SOURCE RECORDS
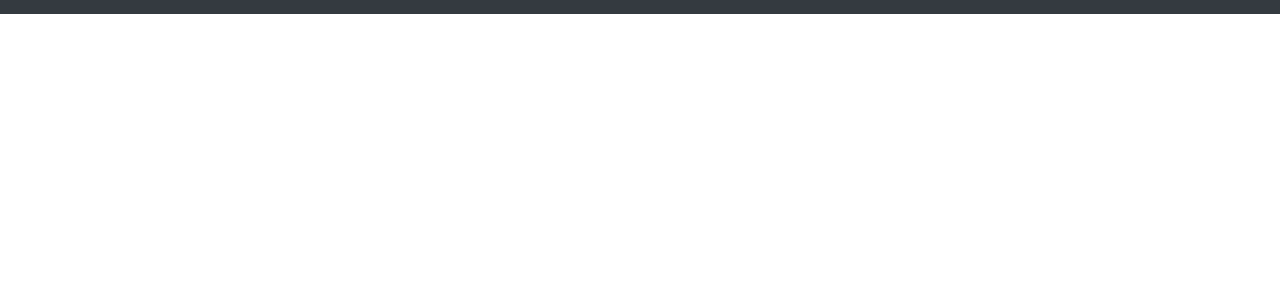
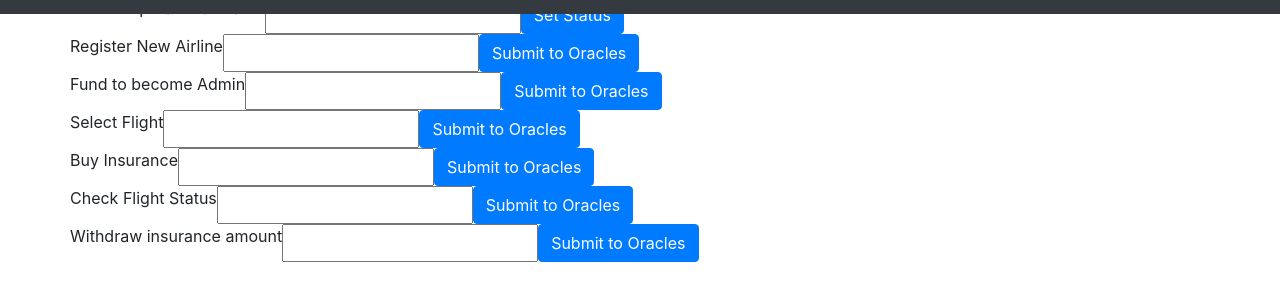
Before and after one commit to rafiul86/Flight-Insurance-Dapp, a website: page src/dapp/index.html in a window 1280 px wide. Shown: the part 42-342 px from the top of the page. Drawn offline with nearby package versions, Linux system fonts and the light colour scheme.

Commit message:
dapp initiated

```diff
--- a/src/dapp/index.html
+++ b/src/dapp/index.html
@@ -26,6 +26,28 @@
         <div class="row top-20">
             <label class="form">Flight</label> <input type="text" id="flight-number"> <btn class="btn btn-primary" id="submit-oracle">Submit to Oracles</btn>
         </div>
+        <div class="row top-20">
+            <label class="form">Control operational status</label> <input type="text" id="flight-operation"> <btn class="btn btn-primary" id="submit-operation">Set Status</btn>
+        </div>
+
+        <div class="row top-20">
+            <label class="form">Register New Airline</label> <input type="text" id="flight-airline"> <btn class="btn btn-primary" id="submit-airline">Submit to Oracles</btn>
+        </div>
+        <div class="row top-20">
+            <label class="form">Fund to become Admin</label> <input type="text" id="flight-fund"> <btn class="btn btn-primary" id="submit-fund">Submit to Oracles</btn>
+        </div>
+        <div class="row top-20">
+            <label class="form">Select Flight</label> <input type="text" id="flight-select"> <btn class="btn btn-primary" id="submit-select">Submit to Oracles</btn>
+        </div>
+        <div class="row top-20">
+            <label class="form">Buy Insurance</label> <input type="text" id="flight-insurance"> <btn class="btn btn-primary" id="submit-insurance">Submit to Oracles</btn>
+        </div>
+        <div class="row top-20">
+            <label class="form">Check Flight Status</label> <input type="text" id="flight-status"> <btn class="btn btn-primary" id="submit-status">Submit to Oracles</btn>
+        </div>
+        <div class="row top-20">
+            <label class="form">Withdraw insurance amount</label> <input type="text" id="flight-withdraw"> <btn class="btn btn-primary" id="submit-withdraw">Submit to Oracles</btn>
+        </div>
     </main>
 
 </body>
```
Also changed, not shown: src/dapp/contract.js (+16 -7 lines), src/dapp/index.js (+16 -4 lines).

INSTRUCTIONS FOR THE TASK
Word for word, restate each line above, minus its pictures.

THE ANSWER
Before and after one commit to rafiul86/Flight-Insurance-Dapp, a website: page src/dapp/index.html in a window 1280 px wide. Shown: the part 42-342 px from the top of the page. Drawn offline with nearby package versions, Linux system fonts and the light colour scheme.

Commit message:
dapp initiated

```diff
--- a/src/dapp/index.html
+++ b/src/dapp/index.html
@@ -26,6 +26,28 @@
         <div class="row top-20">
             <label class="form">Flight</label> <input type="text" id="flight-number"> <btn class="btn btn-primary" id="submit-oracle">Submit to Oracles</btn>
         </div>
+        <div class="row top-20">
+            <label class="form">Control operational status</label> <input type="text" id="flight-operation"> <btn class="btn btn-primary" id="submit-operation">Set Status</btn>
+        </div>
+
+        <div class="row top-20">
+            <label class="form">Register New Airline</label> <input type="text" id="flight-airline"> <btn class="btn btn-primary" id="submit-airline">Submit to Oracles</btn>
+        </div>
+        <div class="row top-20">
+            <label class="form">Fund to become Admin</label> <input type="text" id="flight-fund"> <btn class="btn btn-primary" id="submit-fund">Submit to Oracles</btn>
+        </div>
+        <div class="row top-20">
+            <label class="form">Select Flight</label> <input type="text" id="flight-select"> <btn class="btn btn-primary" id="submit-select">Submit to Oracles</btn>
+        </div>
+        <div class="row top-20">
+            <label class="form">Buy Insurance</label> <input type="text" id="flight-insurance"> <btn class="btn btn-primary" id="submit-insurance">Submit to Oracles</btn>
+        </div>
+        <div class="row top-20">
+            <label class="form">Check Flight Status</label> <input type="text" id="flight-status"> <btn class="btn btn-primary" id="submit-status">Submit to Oracles</btn>
+        </div>
+        <div class="row top-20">
+            <label class="form">Withdraw insurance amount</label> <input type="text" id="flight-withdraw"> <btn class="btn btn-primary" id="submit-withdraw">Submit to Oracles</btn>
+        </div>
     </main>
 
 </body>
```
Also changed, not shown: src/dapp/contract.js (+16 -7 lines), src/dapp/index.js (+16 -4 lines).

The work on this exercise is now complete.